Whether it backs down or escalate, Tehran has deliberately tested its opponents to cover its weakness in the Yemeni developments and to provoke Saudi Arabia, which Iran wants to implicate in a quagmire in Yemen. However, the priority for Tehran in the broader strategic relationship is first, the nuclear deal, and what it will produce in terms of upgrading the level of U.S.-Iranian relations. And second, convincing Washington of building a regional security regime replacing the existing regional one between the United States and the six GCC nations. Iran wants to dismantle the GCC, and wants to become the security partner of the United States in the Gulf, replacing the US's Arab partners.
The fate of Iran's regional ambitions will depend on the nuclear deal, which Obama is set to conclude in July. As for the fate of the Gulf's ambitions, this is the responsibility of Gulf leaders and the good performance to negotiate over the entire U.S.-Gulf relationship, from security and defence, to long-term strategic relation with Washington following the expected detente in U.S.-Iranian relations.
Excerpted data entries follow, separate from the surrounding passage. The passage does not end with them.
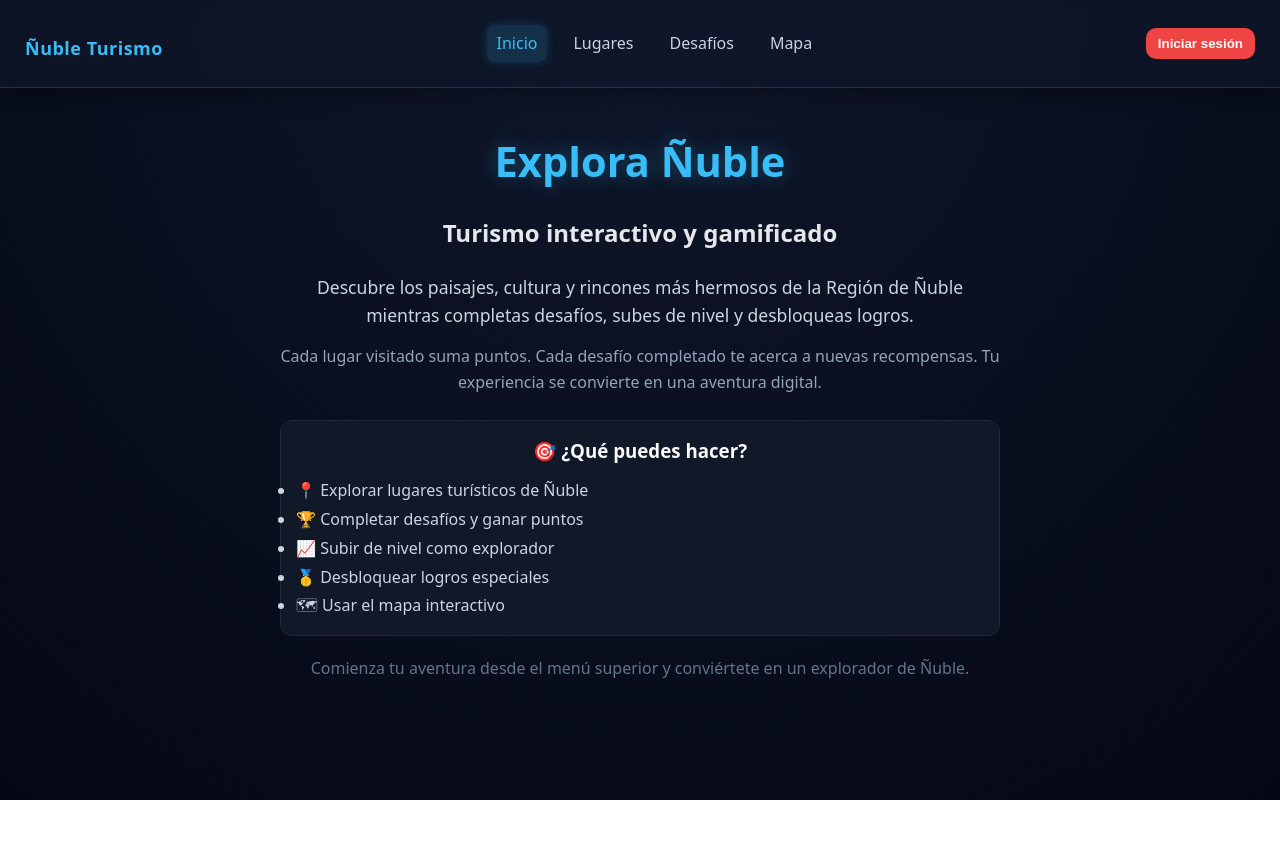
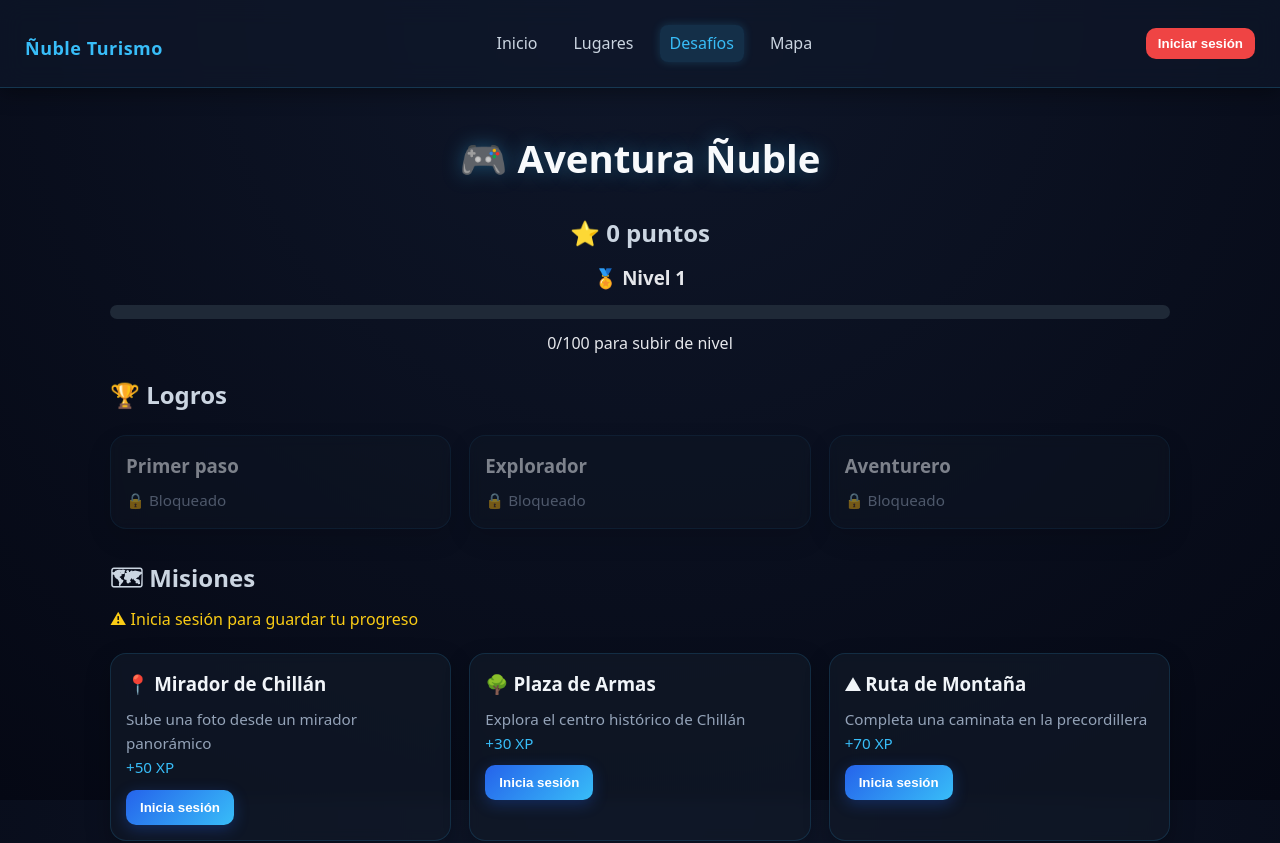
Before and after one commit to belen-sosaa/nuble-turismo, a React (Vite) app: page /#/desafios in a window 1280 px wide. Shown: the top 843 px of the page. Before the commit the page ends 800 px from the top, so only its background shows below. Built offline with nearby package versions, Linux system fonts and the light colour scheme.

Commit message:
fix routing github pages

```diff
--- a/src/App.jsx
+++ b/src/App.jsx
@@ -1,23 +1,45 @@
 import { Routes, Route, useLocation } from "react-router-dom";
 import { AnimatePresence } from "framer-motion";
+import { useState, useEffect } from "react";
 
 import Navbar from "./components/Navbar";
 import Home from "./pages/Home";
 import Lugares from "./pages/Lugares";
 import Desafios from "./pages/Desafios";
 import Mapa from "./pages/Mapa";
+import Auth from "./pages/Auth";
 
 import PageTransition from "./components/PageTransition";
 
 function App() {
   const location = useLocation();
 
+  const [user, setUser] = useState(null);
+  const [showAuth, setShowAuth] = useState(false);
+
+  // 🔹 CARGAR SESIÓN
+  useEffect(() => {
+    const activo = localStorage.getItem("usuarioActivo");
+    if (activo) setUser(JSON.parse(activo));
+  }, []);
+
+  // 🔹 LOGOUT
+  const logout = () => {
+    localStorage.removeItem("usuarioActivo");
+    setUser(null);
+  };
+
   return (
     <>
-      <Navbar />
+      <Navbar user={user} logout={logout} openAuth={() => setShowAuth(true)} />
+
+      {showAuth && (
+        <Auth setUser={setUser} close={() => setShowAuth(false)} />
+      )}
 
       <AnimatePresence mode="wait">
         <Routes location={location} key={location.pathname}>
+
           <Route
             path="/"
             element={
@@ -36,11 +58,16 @@ function App() {
             }
           />
 
+          {/* ✅ DESAFÍOS PÚBLICOS */}
           <Route
             path="/desafios"
             element={
               <PageTransition>
-                <Desafios />
+                <Desafios
+                  user={user}
+                  setUser={setUser}
+                  openAuth={() => setShowAuth(true)}
+                />
               </PageTransition>
             }
           />
@@ -53,6 +80,7 @@ function App() {
               </PageTransition>
             }
           />
+
         </Routes>
       </AnimatePresence>
     </>
--- a/src/main.jsx
+++ b/src/main.jsx
@@ -1,6 +1,6 @@
 import { StrictMode } from "react";
 import { createRoot } from "react-dom/client";
-import { BrowserRouter } from "react-router-dom";
+import { HashRouter } from "react-router-dom";
 
 import App from "./App.jsx";
 import { UserProvider } from "./context/UserContext";
@@ -11,10 +11,10 @@ import "leaflet/dist/leaflet.css";
 
 createRoot(document.getElementById("root")).render(
   <StrictMode>
-    <BrowserRouter>
+    <HashRouter>
       <UserProvider>
         <App />
       </UserProvider>
-    </BrowserRouter>
+    </HashRouter>
   </StrictMode>
 );
--- a/src/pages/Auth.jsx
+++ b/src/pages/Auth.jsx
@@ -4,16 +4,64 @@ function Auth({ setUser, close }) {
   const [email, setEmail] = useState("");
   const [password, setPassword] = useState("");
   const [isRegister, setIsRegister] = useState(false);
+  const [error, setError] = useState("");
 
-  const [error, setError] = useState("");
-  const [loading, setLoading] = useState(false);
-  const [showPass, setShowPass] = useState(false);
+  const getUsuarios = () => {
+    return JSON.parse(localStorage.getItem("usuarios")) || [];
+  };
+
+  const guardarUsuarios = (usuarios) => {
+    localStorage.setItem("usuarios", JSON.stringify(usuarios));
+  };
+
+  const handleRegister = () => {
+    const usuarios = getUsuarios();
+
+    const existe = usuarios.find((u) => u.email === email);
+
+    if (existe) {
+      setError("El usuario ya existe");
+      return;
+    }
+
+    const nuevoUsuario = {
+      email,
+      password,
+      puntos: 0,
+      nivel: 1
+    };
+
+    usuarios.push(nuevoUsuario);
+    guardarUsuarios(usuarios);
+
+    localStorage.setItem("usuarioActivo", JSON.stringify(nuevoUsuario));
+    setUser(nuevoUsuario);
+
+    close();
+  };
+
+  const handleLogin = () => {
+    const usuarios = getUsuarios();
+
+    const usuario = usuarios.find(
+      (u) => u.email === email && u.password === password
+    );
+
+    if (!usuario) {
+      setError("Correo o contraseña incorrectos");
+      return;
+    }
+
+    localStorage.setItem("usuarioActivo", JSON.stringify(usuario));
+    setUser(usuario);
+
+    close();
+  };
 
   const handleSubmit = (e) => {
     e.preventDefault();
     setError("");
 
-    // VALIDACIONES
     if (!email.includes("@")) {
       setError("Correo inválido");
       return;
@@ -24,32 +72,17 @@ function Auth({ setUser, close }) {
       return;
     }
 
-    setLoading(true);
-
-    setTimeout(() => {
-      const user = {
-        email,
-        puntos: 0,
-        nivel: 1
-      };
-
-      setUser(user);
-      localStorage.setItem("usuarioActivo", JSON.stringify(user));
-
-      setEmail("");
-      setPassword("");
-      setLoading(false);
-
-      if (close) close();
-    }, 800); // simulación carga
+    if (isRegister) {
+      handleRegister();
+    } else {
+      handleLogin();
+    }
   };
 
   return (
     <div style={styles.overlay}>
       <div style={styles.modal}>
-        <h2>
-          {isRegister ? "Crear cuenta" : "Iniciar sesión"}
-        </h2>
+        <h2>{isRegister ? "Crear cuenta" : "Iniciar sesión"}</h2>
 
         <form onSubmit={handleSubmit} style={styles.form}>
           <input
@@ -59,34 +92,17 @@ function Auth({ setUser, close }) {
             onChange={(e) => setEmail(e.target.value)}
           />
 
-          <div style={{ position: "relative" }}>
           <input
-              type={showPass ? "text" : "password"}
+            type="password"
             placeholder="Contraseña"
             value={password}
             onChange={(e) => setPassword(e.target.value)}
           />
 
-            <span
-              onClick={() => setShowPass(!showPass)}
-              style={styles.eye}
-            >
-              {showPass ? "Ocultar" : "Ver"}
-            </span>
-          </div>
+          {error && <p style={styles.error}>{error}</p>}
 
-          {error && (
-            <p style={{ color: "#ef4444", fontSize: "12px" }}>
-              {error}
-            </p>
-          )}
-
-          <button className="button" type="submit" disabled={loading}>
-            {loading
-              ? "Cargando..."
-              : isRegister
-              ? "Crear cuenta"
-              : "Entrar"}
+          <button className="button" type="submit">
+            {isRegister ? "Registrarse" : "Entrar"}
           </button>
         </form>
 
@@ -97,11 +113,9 @@ function Auth({ setUser, close }) {
           </span>
         </p>
 
-        {close && (
         <button onClick={close} style={styles.closeBtn}>
           Cerrar
         </button>
-        )}
       </div>
     </div>
   );
@@ -117,8 +131,7 @@ const styles = {
     background: "rgba(0,0,0,0.6)",
     display: "flex",
     justifyContent: "center",
-    alignItems: "center",
-    zIndex: 3000
+    alignItems: "center"
   },
   modal: {
     background: "#111827",
@@ -133,6 +146,10 @@ const styles = {
     flexDirection: "column",
     gap: "10px"
   },
+  error: {
+    color: "#ef4444",
+    fontSize: "12px"
+  },
   switch: {
     marginTop: "10px",
     fontSize: "12px"
@@ -145,15 +162,6 @@ const styles = {
     borderRadius: "8px",
     color: "white",
     cursor: "pointer"
-  },
-  eye: {
-    position: "absolute",
-    right: "10px",
-    top: "50%",
-    transform: "translateY(-50%)",
-    fontSize: "12px",
-    cursor: "pointer",
-    color: "#38bdf8"
   }
 };
 
--- a/src/pages/Desafios.jsx
+++ b/src/pages/Desafios.jsx
@@ -7,79 +7,44 @@ function calcularNivel(puntos) {
   return 4;
 }
 
-function Desafios() {
-  const [puntos, setPuntos] = useState(0);
-  const [nivel, setNivel] = useState(1);
+function Desafios({ user, setUser, openAuth }) {
+  const [puntos, setPuntos] = useState(user?.puntos || 0);
+  const [nivel, setNivel] = useState(user?.nivel || 1);
 
-  const [desafios, setDesafios] = useState([
-    {
-      id: 1,
-      titulo: "📍 Mirador de Chillán",
-      descripcion: "Sube una foto desde un mirador panorámico",
-      completado: false,
-      puntos: 50
-    },
-    {
-      id: 2,
-      titulo: "🌳 Plaza de Armas",
-      descripcion: "Explora el centro histórico de Chillán",
-      completado: false,
-      puntos: 30
-    },
-    {
-      id: 3,
-      titulo: "⛰ Ruta de Montaña",
-      descripcion: "Completa una caminata en la precordillera",
-      completado: false,
-      puntos: 70
-    },
-    {
-      id: 4,
-      titulo: "♨ Termas de Chillán",
-      descripcion: "Visita las termas y captura el momento",
-      completado: false,
-      puntos: 80
-    },
-    {
-      id: 5,
-      titulo: "🌄 Valle Las Trancas",
-      descripcion: "Explora el valle y sus paisajes naturales",
-      completado: false,
-      puntos: 60
-    },
-    {
-      id: 6,
-      titulo: "📸 Ruta Fotográfica",
-      descripcion: "Toma 3 fotos de distintos lugares turísticos",
-      completado: false,
-      puntos: 90
-    }
-  ]);
+  const [desafios, setDesafios] = useState(
+    user?.desafios || [
+      { id: 1, titulo: "📍 Mirador de Chillán", descripcion: "Sube una foto desde un mirador panorámico", completado: false, puntos: 50 },
+      { id: 2, titulo: "🌳 Plaza de Armas", descripcion: "Explora el centro histórico de Chillán", completado: false, puntos: 30 },
+      { id: 3, titulo: "⛰ Ruta de Montaña", descripcion: "Completa una caminata en la precordillera", completado: false, puntos: 70 },
+      { id: 4, titulo: "♨ Termas de Chillán", descripcion: "Visita las termas y captura el momento", completado: false, puntos: 80 },
+      { id: 5, titulo: "🌄 Valle Las Trancas", descripcion: "Explora el valle", completado: false, puntos: 60 },
+      { id: 6, titulo: "📸 Ruta Fotográfica", descripcion: "Toma 3 fotos turísticas", completado: false, puntos: 90 }
+    ]
+  );
 
-  const [logros, setLogros] = useState([
-    { id: 1, nombre: "Primer paso", desbloqueado: false },
-    { id: 2, nombre: "Explorador", desbloqueado: false },
-    { id: 3, nombre: "Aventurero", desbloqueado: false }
-  ]);
+  const [logros, setLogros] = useState(
+    user?.logros || [
+      { id: 1, nombre: "Primer paso", desbloqueado: false },
+      { id: 2, nombre: "Explorador", desbloqueado: false },
+      { id: 3, nombre: "Aventurero", desbloqueado: false }
+    ]
+  );
 
-  // CARGAR
+  // ✅ GUARDAR SOLO SI HAY USUARIO
   useEffect(() => {
-    const data = localStorage.getItem("progreso");
-    if (data) {
-      const parsed = JSON.parse(data);
-      setPuntos(parsed.puntos || 0);
-      setDesafios(parsed.desafios || desafios);
-      setLogros(parsed.logros || logros);
-    }
-  }, []);
+    if (!user) return;
 
-  // GUARDAR
-  useEffect(() => {
-    localStorage.setItem(
-      "progreso",
-      JSON.stringify({ puntos, desafios, logros, nivel })
-    );
-  }, [puntos, desafios, logros, nivel]);
+    const updatedUser = {
+      ...user,
+      puntos,
+      nivel,
+      desafios,
+      logros
+    };
+
+    localStorage.setItem("usuarioActivo", JSON.stringify(updatedUser));
+    setUser(updatedUser);
+  }, [puntos, nivel, desafios, logros]);
 
   // COMPLETAR
   const completarDesafio = (id) => {
@@ -117,19 +82,16 @@ function Desafios() {
       <h1>🎮 Aventura Ñuble</h1>
 
       <div style={{ textAlign: "center", marginBottom: "20px" }}>
-        <h2>⭐ Puntos: {puntos}</h2>
-        <h3>🏅 Nivel: {nivel}</h3>
+        <h2>⭐ {puntos} puntos</h2>
+        <h3>🏅 Nivel {nivel}</h3>
 
         <div className="progress-bar">
           <div className="progress-fill" style={{ width: `${progreso}%` }} />
         </div>
 
-        <p style={{ color: "#94a3b8" }}>
-          {progreso}/100 para subir de nivel
-        </p>
+        <p>{progreso}/100 para subir de nivel</p>
       </div>
 
-      {/* LOGROS */}
       <h2>🏆 Logros</h2>
       <div className="grid">
         {logros.map((l) => (
@@ -138,7 +100,7 @@ function Desafios() {
             className="card"
             style={{
               opacity: l.desbloqueado ? 1 : 0.5,
-              border: l.desbloqueado ? "1px solid #22c55e" : "1px solid #1f2937"
+              border: l.desbloqueado ? "1px solid #22c55e" : ""
             }}
           >
             <div className="card-content">
@@ -149,8 +111,14 @@ function Desafios() {
         ))}
       </div>
 
-      {/* DESAFÍOS */}
-      <h2 style={{ marginTop: "30px" }}>🗺 Misiones de exploración</h2>
+      <h2 style={{ marginTop: "30px" }}>🗺 Misiones</h2>
+
+      {/* 🔔 MENSAJE SI NO HAY LOGIN */}
+      {!user && (
+        <p style={{ color: "#facc15", marginBottom: "10px" }}>
+          ⚠ Inicia sesión para guardar tu progreso
+        </p>
+      )}
 
       <div className="grid">
         {desafios.map((d) => (
@@ -162,10 +130,20 @@ function Desafios() {
 
               <button
                 className="button"
-                onClick={() => completarDesafio(d.id)}
+                onClick={() => {
+                  if (!user) {
+                    openAuth();
+                    return;
+                  }
+                  completarDesafio(d.id);
+                }}
                 disabled={d.completado}
               >
-                {d.completado ? "✔ Completado" : "Completar misión"}
+                {!user
+                  ? "Inicia sesión"
+                  : d.completado
+                  ? "✔ Completado"
+                  : "Completar"}
               </button>
             </div>
           </div>
```
Lines whose indentation alone changed are shown as unchanged.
It is possible for Camp David to be fruitful and bring about a new U.S. decision to let Tehran know that there is no way the United States would bless Iran's regional expansionist ambitions. Rather, the United States must make fateful decisions before signing the nuclear deal is seeking after. In this scenario, the Iranian nuclear deal will mean there will be tight international oversight and even a path to re-imposing sanctions if Tehran seeks to build nuclear weapons. This will be key to a desired relationship between Iran and the Gulf which would take the entire Middle East region closer to coexistence and with a focus on the rights of the Arab and Persian peoples to have a decent life, work opportunities, growth, production, and creativity. Only then can the Camp David summit be described as "historic."
Translated from Arabic by Karim Traboulsi